April 20, 2009 -- Women who have the chronic skin condition psoriasis appear
to be at higher risk of getting diabetes and high blood pressure, a new study
"We knew there was some association between psoriasis and diabetes and high
blood pressure," says Abrar Qureshi, MD, MPH, assistant professor of
dermatology at Harvard Medical School and a dermatologist at Brigham and
Women's Hospital, Boston. "The question was, which came first."
In the study, he tells WebMD, "We were able to show women with psoriasis had
a higher risk of developing diabetes and hypertension."
The study is published in the April issue of the Archives of
Qureshi and colleagues studied 78,061 women who participated in the Nurses'
Health Study II, a long-running study that first collected data in 1989 from
more than 116,000 women (all registered nurses) and followed up with
questionnaires about their health every two years.
All were free of diabetes and high blood pressure at the study's start. In
2005, the women reported whether they had ever gotten a diagnosis of psoriasis
from a doctor. After excluding the women who already had diabetes or
hypertension, the researchers focused on 78,061 women, including 1,813 with a
diagnosis of psoriasis.
Psoriasis affects up to 3% of the population, according to the researchers.
Five types occur, according to the American Academy of Dermatology, with
different symptoms and signs. The most common is plaque psoriasis, marked by
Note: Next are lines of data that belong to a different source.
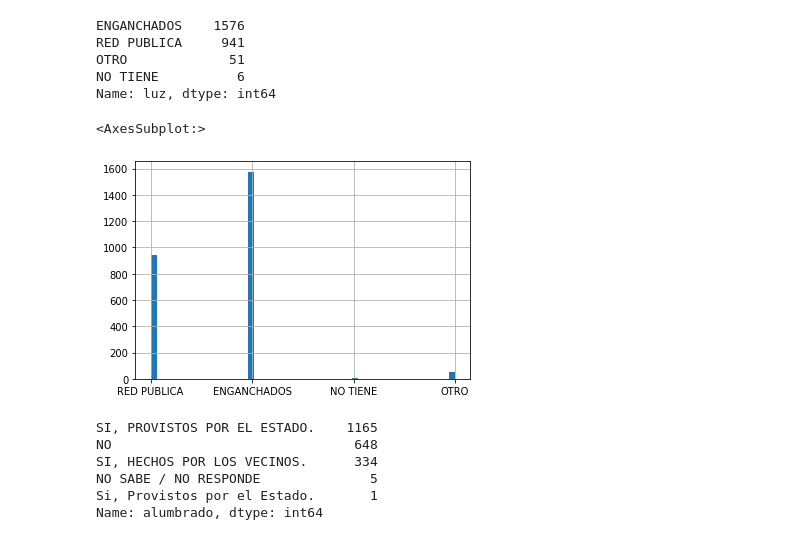
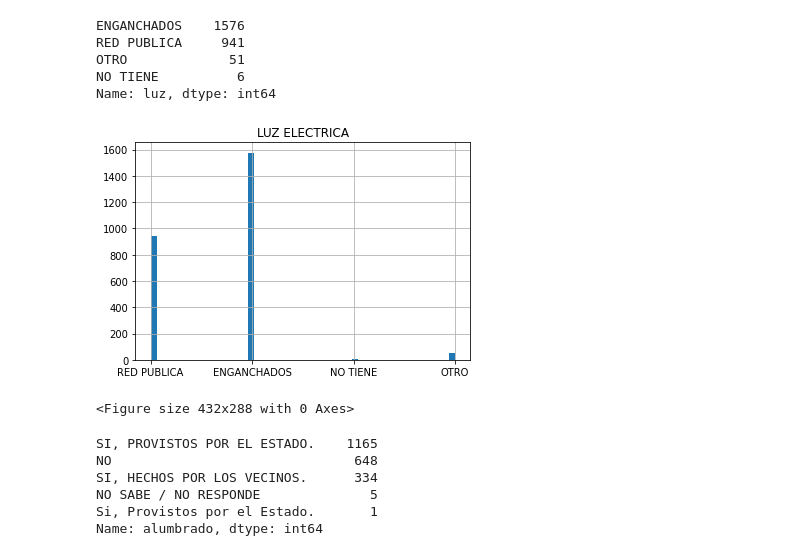
Before and after one commit to NestorDiazDataSC/Asentamientos-Informales, a Jupyter notebook: Informe.ipynb, the cells around one changed output. Saved outputs shown, nothing was run; the diff lists cells and outputs as text; code cells hidden in the pictures.

```diff
--- a/Informe.ipynb
+++ b/Informe.ipynb
@@ -193,11 +197,15 @@ RED PUBLICA     941
 OTRO             51
 NO TIENE          6
 Name: luz, dtype: int64
-# %%
-df['luz'].hist(bins=50) # Vemos graficamente a su distribución
-# %% [output]
-<AxesSubplot:>
-[figure, removed]
+# %%
+df['luz'].hist(bins=50) # Vemos graficamente su distribución
+plt.title('LUZ ELECTRICA')
+plt.grid(True)
+plt.show()
+plt.clf()
+# %% [output]
+[figure, added]
+<Figure size 432x288 with 0 Axes>
 # %%
 df.alumbrado.value_counts() # Para ver la cantidad de valores en una columna determinada.
 # %% [output]
```
Also changed, not shown: parts of 30 cells of this notebook.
itchy patches of red, raised skin covered by a silvery-white scale that shows
up most often on the elbows, knees, scalp, and lower back.